Barry Vincent Ardolf, 45, pleaded guilty last week to charges of hacking, identity theft, possession of child pornography and making threats to Vice President Joe Biden. According to prosecutors, he used the Aircrack Wi-Fi cracking software to gain access to his neighbor's WEP-encrypted network. He then created Yahoo and MySpace accounts in his victim's name and launched a campaign to embarrass and cause legal troubles for the neighbor.
He used the Yahoo account to mail child pornography to his neighbor's co-workers, writing "Check it out. New family pic," in one Feb. 22 e-mail. Several such e-mails were sent to co-workers at the large Minneapolis law firm where the neighbor worked, according to court filings.
Ardolf also posted child pornography to the fake MySpace page. "I bet my co-worker that since I'm a lawyer and a darn great one that I could get away with putting up porn on my site here," he wrote on the page. "I bet that all I have to do is say there is plausible deniability since anybody could have put this up on my site."
Ardolf had been upset with the lawyer since 2008, when he filed a police report against Ardolf saying he allegedly "inappropriately touched and kissed the next-door neighbor's toddler on the mouth," court records state.
Again using the hacked wireless connection and a fake e-mail address, Ardolf also sent out death threats to Minnesota Gov. Tim Pawlenty and an unnamed Minnesota senator. "You guys better start watching your back," he wrote in the May 6 e-mail. "I'm coming for you all. I swear to God I'm going to kill you."
After the pornographic e-mails were sent, the law firm hired a security consultant, who put a packet-capture device on the lawyer's network and found evidence that Ardolf was logging in, according to court filings.
Both the WEP (Wired Equivalent Privacy) and older WPA (Wi-Fi Protected Access) systems suffer from known cryptographic weaknesses. By sniffing network traffic, tools such as Aircrack can quickly figure out passwords on WEP networks. They can also break encryption on WPA-PSK networks that use simple passwords. Security experts recommend that home users go with the newer WPA-2 encryption, but this can be tricky, because it isn't supported on older routers and wireless cards.
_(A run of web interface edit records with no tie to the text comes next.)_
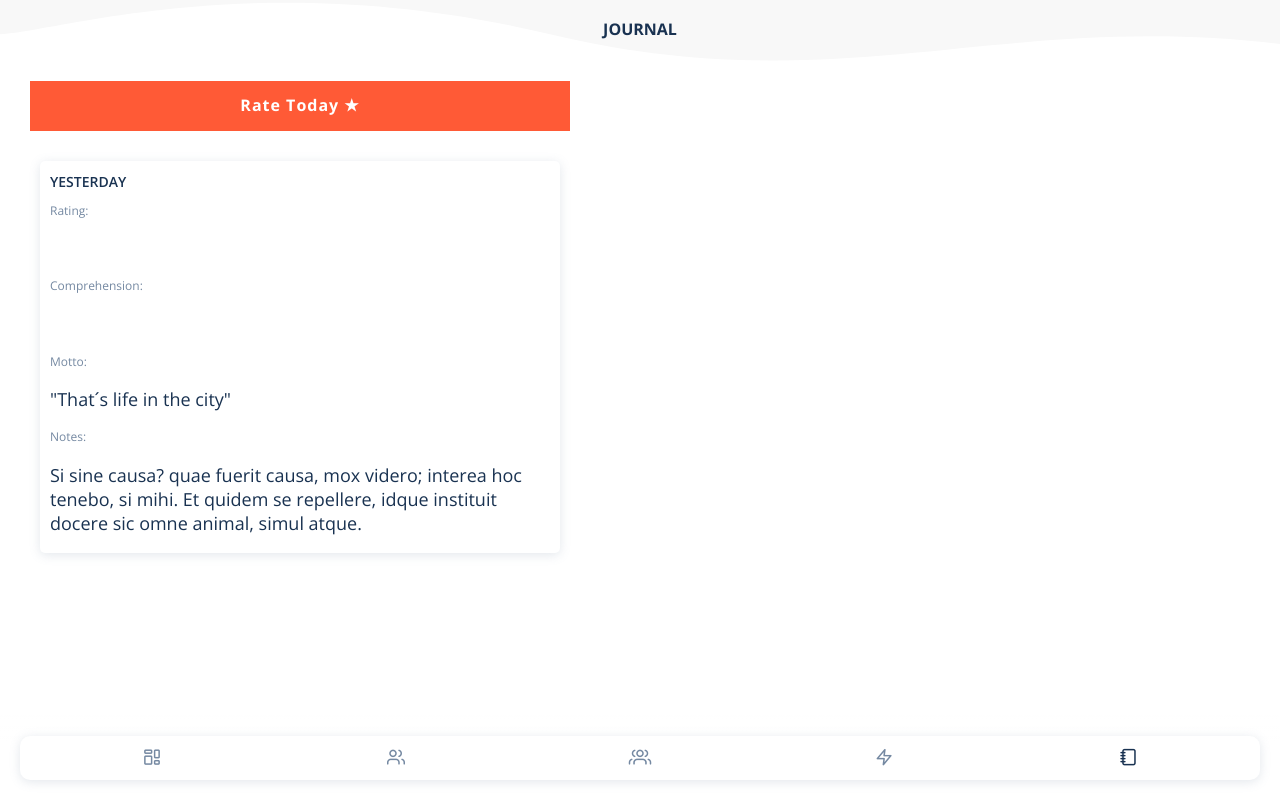
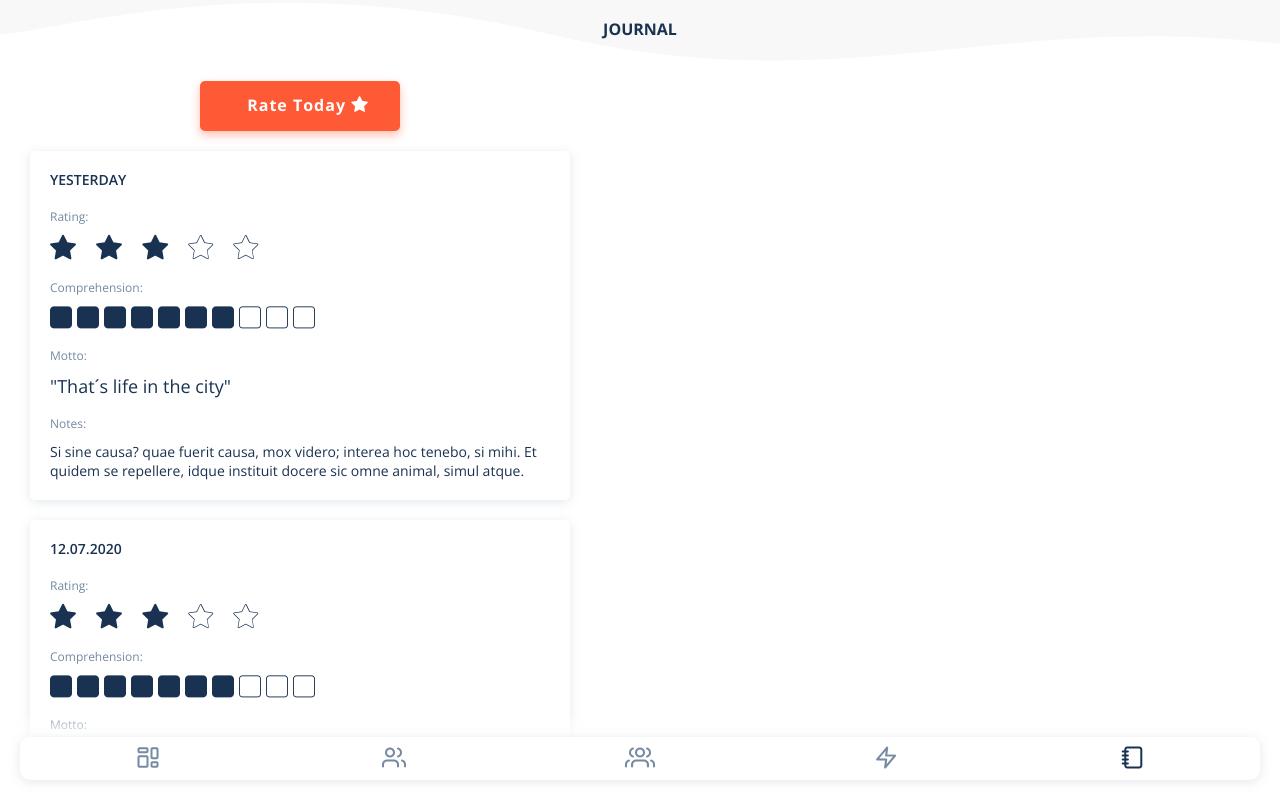
Before and after one commit to AnnekeSchuette/student_companion_app, a website: page journal.html in a window 1280 px wide. Drawn offline with nearby package versions, Linux system fonts and the light colour scheme; files whose address does not match are found by name.

Commit message:
Finishing journal card

```diff
--- a/components/button.css
+++ b/components/button.css
@@ -7,6 +7,12 @@
   font-size: 16px;
   font-weight: 700;
   letter-spacing: 1px;
+  text-decoration: none;
+  text-align: center;
+}
+
+.button i {
+  margin-right: -16px;
 }
 
 .button--fat-salmon {
--- a/components/journal-card.css
+++ b/components/journal-card.css
@@ -1,8 +1,13 @@
 .journal-card {
-  height: auto;
   padding: 0 10px;
   background: white;
   box-shadow: var(--shadow-dim-blue);
+}
+.button.rate-button {
+  box-shadow: var(--shadow-orange);
+  padding: 12px var(--space-medium) 14px;
+  width: 200px;
+  margin: 0 auto;
 }
 
 .journal-card__headline {
@@ -11,48 +16,32 @@
   font-weight: 600;
   line-height: 1.286;
   padding: 0;
+  margin-top: 0;
   text-transform: uppercase;
 }
-
-.journal-card_subline {
-  font-weight: 400;
+.journal-card__subline {
+  color: var(--color-dim-blue);
   font-size: 12px;
-  line-height: 1.3;
-  color: var(--color-dim-blue);
-  letter-spacing: 0;
+  margin-bottom: 0;
 }
 
-.journal-card__rating {
+.journal-card__rating,
+.journal-card__comprehension {
   list-style: none;
   display: flex;
+  justify-content: flex-start;
+  padding: 0;
   gap: 20px;
-  padding: 0;
-}
-
-.rating-star--inaktive {
+  font-size: 25px;
+  margin: var(--space-small) 0 var(--space-medium);
 }
 
 .journal-card__comprehension {
-  list-style: none;
-  display: flex;
-  justify-content: space-between;
-  gap: 20px;
-  padding: 0;
+  gap: 5px;
+  font-size: 22px;
 }
 
-.comprehension--inactive {
+.journal-card__notes {
+  font-size: 14px;
+  margin-bottom: 0;
 }
-
-.jornal-card__motto {
-  font-weight: 600;
-  font-size: 16px;
-  line-height: 1;
-  color: var(--color-dark-blue);
-}
-
-.jornal-card__notes {
-  font-weight: 400;
-  font-size: 14px;
-  line-height: 1.4;
-  color: var(--color-dark-blue);
-}
--- a/components/navigation.css
+++ b/components/navigation.css
@@ -11,6 +11,7 @@
   color: var(--color-dim-blue);
   display: inline-block;
   text-decoration: none;
+  font-size: 24px;
 }
 
 .navigation__icon--active {
--- a/journal.html
+++ b/journal.html
@@ -12,63 +12,80 @@
     </header>
 
     <main class="content">
-      <button class="button button--200 button__text">
-        Rate Today &#9733;
-      </button>
+      <a href="journal-form.html" class="button br-5 rate-button"
+        >Rate Today <i class="icon-star"></i
+      ></a>
 
-      <section class="journal-card br-5 m-10">
-        <h2 class="journal-card__headline p-20">Yesterday</h2>
-        <h3 class="journal-card_subline">Rating:</h3>
+      <section class="journal-card br-5 p-20">
+        <h2 class="journal-card__headline mb-20">Yesterday</h2>
+        <h3 class="journal-card__subline font-normal">Rating:</h3>
         <ul class="journal-card__rating">
-          <li><img src="images/Star.svg" alt="" /></li>
-          <li><img src="images/Star.svg" alt="" /></li>
-          <li><img src="images/Star.svg" alt="" /></li>
-          <li>
-            <img class="rating-star--inaktive" src="images/Star.svg" alt="" />
-          </li>
-          <li>
-            <img class="rating-star--inaktive" src="images/Star.svg" alt="" />
-          </li>
+          <li class="icon-star"></li>
+          <li class="icon-star"></li>
+          <li class="icon-star"></li>
+          <li class="icon-star-o"></li>
+          <li class="icon-star-o"></li>
         </ul>
 
-        <h3 class="journal-card_subline">Comprehension:</h3>
+        <h3 class="journal-card__subline font-normal">Comprehension:</h3>
         <ul class="journal-card__comprehension">
-          <li><img src="images/Rectangle.svg" alt="" /></li>
-          <li><img src="images/Rectangle.svg" alt="" /></li>
-          <li><img src="images/Rectangle.svg" alt="" /></li>
-          <li><img src="images/Rectangle.svg" alt="" /></li>
-          <li><img src="images/Rectangle.svg" alt="" /></li>
-          <li><img src="images/Rectangle.svg" alt="" /></li>
-          <li><img src="images/Rectangle.svg" alt="" /></li>
-          <li><img src="images/Rectangle.svg" alt="" /></li>
-          <li>
-            <img
-              class="comprehension--inactive"
-              src="images/Rectangle.svg"
-              alt=""
-            />
-          </li>
-          <li>
-            <img
-              class="comprehension--inactive"
-              src="images/Rectangle.svg"
-              alt=""
-            />
-          </li>
+          <li class="icon-rectangle"></li>
+          <li class="icon-rectangle"></li>
+          <li class="icon-rectangle"></li>
+          <li class="icon-rectangle"></li>
+          <li class="icon-rectangle"></li>
+          <li class="icon-rectangle"></li>
+          <li class="icon-rectangle"></li>
+          <li class="icon-rectangle-o"></li>
+          <li class="icon-rectangle-o"></li>
+          <li class="icon-rectangle-o"></li>
         </ul>
 
-        <h3 class="journal-card_subline">Motto:</h3>
-        <p class="journal-card_motto">"That´s life in the city"</p>
-        <h3 class="journal-card_subline">Notes:</h3>
-        <p class="journal-card_notes">
+        <h3 class="journal-card__subline font-normal">Motto:</h3>
+        <p class="journal-card__motto mt-10">"That´s life in the city"</p>
+        <h3 class="journal-card__subline font-normal">Notes:</h3>
+        <p class="journal-card__notes mt-10">
           Si sine causa? quae fuerit causa, mox videro; interea hoc tenebo, si
           mihi. Et quidem se repellere, idque instituit docere sic omne animal,
           simul atque.
         </p>
       </section>
+
+      <section class="journal-card br-5 p-20">
+        <h2 class="journal-card__headline mb-20">12.07.2020</h2>
+        <h3 class="journal-card__subline font-normal">Rating:</h3>
+        <ul class="journal-card__rating">
+          <li class="icon-star"></li>
+          <li class="icon-star"></li>
+          <li class="icon-star"></li>
+          <li class="icon-star-o"></li>
+          <li class="icon-star-o"></li>
+        </ul>
+
+        <h3 class="journal-card__subline font-normal">Comprehension:</h3>
+        <ul class="journal-card__comprehension">
+          <li class="icon-rectangle"></li>
+          <li class="icon-rectangle"></li>
+          <li class="icon-rectangle"></li>
+          <li class="icon-rectangle"></li>
+          <li class="icon-rectangle"></li>
+          <li class="icon-rectangle"></li>
+          <li class="icon-rectangle"></li>
+          <li class="icon-rectangle-o"></li>
+          <li class="icon-rectangle-o"></li>
+          <li class="icon-rectangle-o"></li>
+        </ul>
+
+        <h3 class="journal-card__subline font-normal">Motto:</h3>
+        <p class="journal-card__motto mt-10">"One step at a time"</p>
+        <h3 class="journal-card__subline font-normal">Notes:</h3>
+        <p class="journal-card__notes mt-10">
+          Torquatos nostros quos dolores suscipiantur maiorum.
+        </p>
+      </section>
     </main>
     <footer class="footer">
-      <nav class="navigation p-10">
+      <nav class="navigation p-5">
         <a href="../" class="navigation__icon">
           <i class="icon-dashboard"></i>
         </a>
--- a/styles/_base.css
+++ b/styles/_base.css
@@ -44,7 +44,7 @@ main {
 main::after {
   content: '';
   display: block;
-  height: 150px;
+  height: 60px;
   width: 100%;
 }
 
--- a/styles/_utility.css
+++ b/styles/_utility.css
@@ -1,73 +1,73 @@
 .p-5 {
-  padding: var(--space-xsmall);
+  padding: var(--space-xsmall) !important;
 }
 
 .p-10 {
-  padding: var(--space-small);
+  padding: var(--space-small) !important;
 }
 
 .p-20 {
-  padding: var(--space-medium);
+  padding: var(--space-medium) !important;
 }
 
 .p-30 {
-  padding: var(--space-large);
+  padding: var(--space-large) !important;
 }
 
 .m-5 {
-  margin: var(--space-xsmall);
+  margin: var(--space-xsmall) !important;
 }
 
 .m-10 {
-  margin: var(--space-small);
+  margin: var(--space-small) !important;
 }
 
 .m-20 {
-  margin: var(--space-medium);
+  margin: var(--space-medium) !important;
 }
 
 .m-30 {
-  margin: var(--space-large);
+  margin: var(--space-large) !important;
 }
 
 /* margin top */
 .mt-5 {
-  margin-top: var(--space-xsmall);
+  margin-top: var(--space-xsmall) !important;
 }
 
 .mt-10 {
-  margin-top: var(--space-small);
+  margin-top: var(--space-small) !important;
 }
 
 .mt-20 {
-  margin-top: var(--space-medium);
+  margin-top: var(--space-medium) !important;
 }
 
 .mt-30 {
-  margin-top: var(--space-large);
+  margin-top: var(--space-large) !important;
 }
 
 /* margin bottom */
 .mb-5 {
-  margin-bottom: var(--space-xsmall);
+  margin-bottom: var(--space-xsmall) !important;
 }
 
 .mb-10 {
-  margin-bottom: var(--space-small);
+  margin-bottom: var(--space-small) !important;
 }
 
 .mb-20 {
-  margin-bottom: var(--space-medium);
+  margin-bottom: var(--space-medium) !important;
 }
 
 .mb-30 {
-  margin-bottom: var(--space-large);
+  margin-bottom: var(--space-large) !important;
 }
 
 .br-5 {
-  border-radius: 5px;
+  border-radius: 5px !important;
 }
 
 .font-normal {
-  font-weight: 400;
+  font-weight: 400 !important;
 }
```
Also changed, not shown: code-buddies.html (+3 -3 lines), components/journal-card.html (+33 -1 lines), components/navigation.html (+1 -1 lines), energy.html (+2 -2 lines), index.html (+1 -1 lines), journal-form.html (+2 -2 lines), teams.html (+1 -1 lines).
In interviews with law enforcement, Ardolf claimed to not know the difference between WEP and WPA. But he owned a copy of Aircrack and had hacking books in his house and an "ethical hacker" bumper sticker on his bathroom mirror, according to investigators.
Ardolf pleaded guilty on Friday -- two days into his trial -- in U.S. District Court for the District of Minnesota. He faces 40 years in prison on the charges. A sentencing date has not been set. Ardolf's lawyer could not immediately be reached for comment.